**TASK DETAILS:** Filter the entries that follow, copying every line in which the word "flex" appears.

**Excerpts from a dataset:**
★ ★ ★
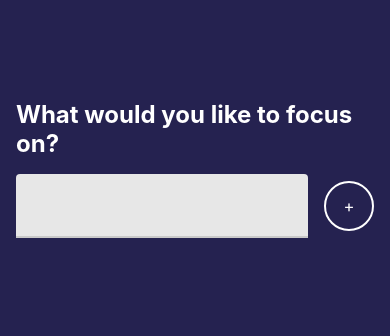
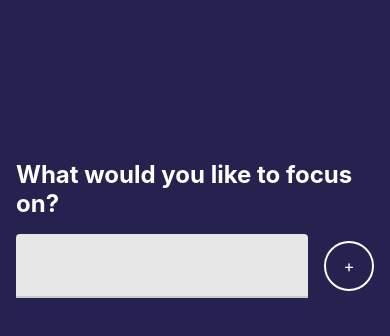
Before and after one commit to pawelbak300589/rn-focus-time, a React Native app: screen / in a window 390 px wide. Shown: the top 336 px of the page. Built offline with nearby package versions, Linux system fonts and the light colour scheme.

Commit message:
Fixing spacing in the App & Focus containers

```diff
--- a/App.js
+++ b/App.js
@@ -68,10 +68,10 @@
           }}
         />
       ) : (
-        <>
+        <View style={{ flex: 1 }}>
           <Focus addSubject={setFocusSubject} />
           <FocusHistory focusHistory={focusHistory} onClear={onClear} />
-        </>
+        </View>
       )}
     </View>
   );
--- a/src/features/focus/Focus.jsx
+++ b/src/features/focus/Focus.jsx
@@ -11,7 +11,7 @@
 
   return (
     <View style={styles.container}>
-      <View style={styles.titleContainer}>
+      <View style={styles.innerContainer}>
         <Text style={styles.title}>What would you like to focus on?</Text>
         <View style={styles.inputContainer}>
           <TextInput style={styles.input} onSubmitEditing={({ nativeEvent }) => {
@@ -26,10 +26,10 @@
 
 const styles = StyleSheet.create({
   container: {
-    flex: 1
+    flex: 0.5
   },
-  titleContainer: {
-    flex: 0.5,
+  innerContainer: {
+    flex: 1,
     padding: spacing.md,
     justifyContent: 'center'
   },
```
★ ★ ★
**EXERCISE RESPONSE:**
+        <View style={{ flex: 1 }}>
-    flex: 1
+    flex: 0.5
-    flex: 0.5,
+    flex: 1,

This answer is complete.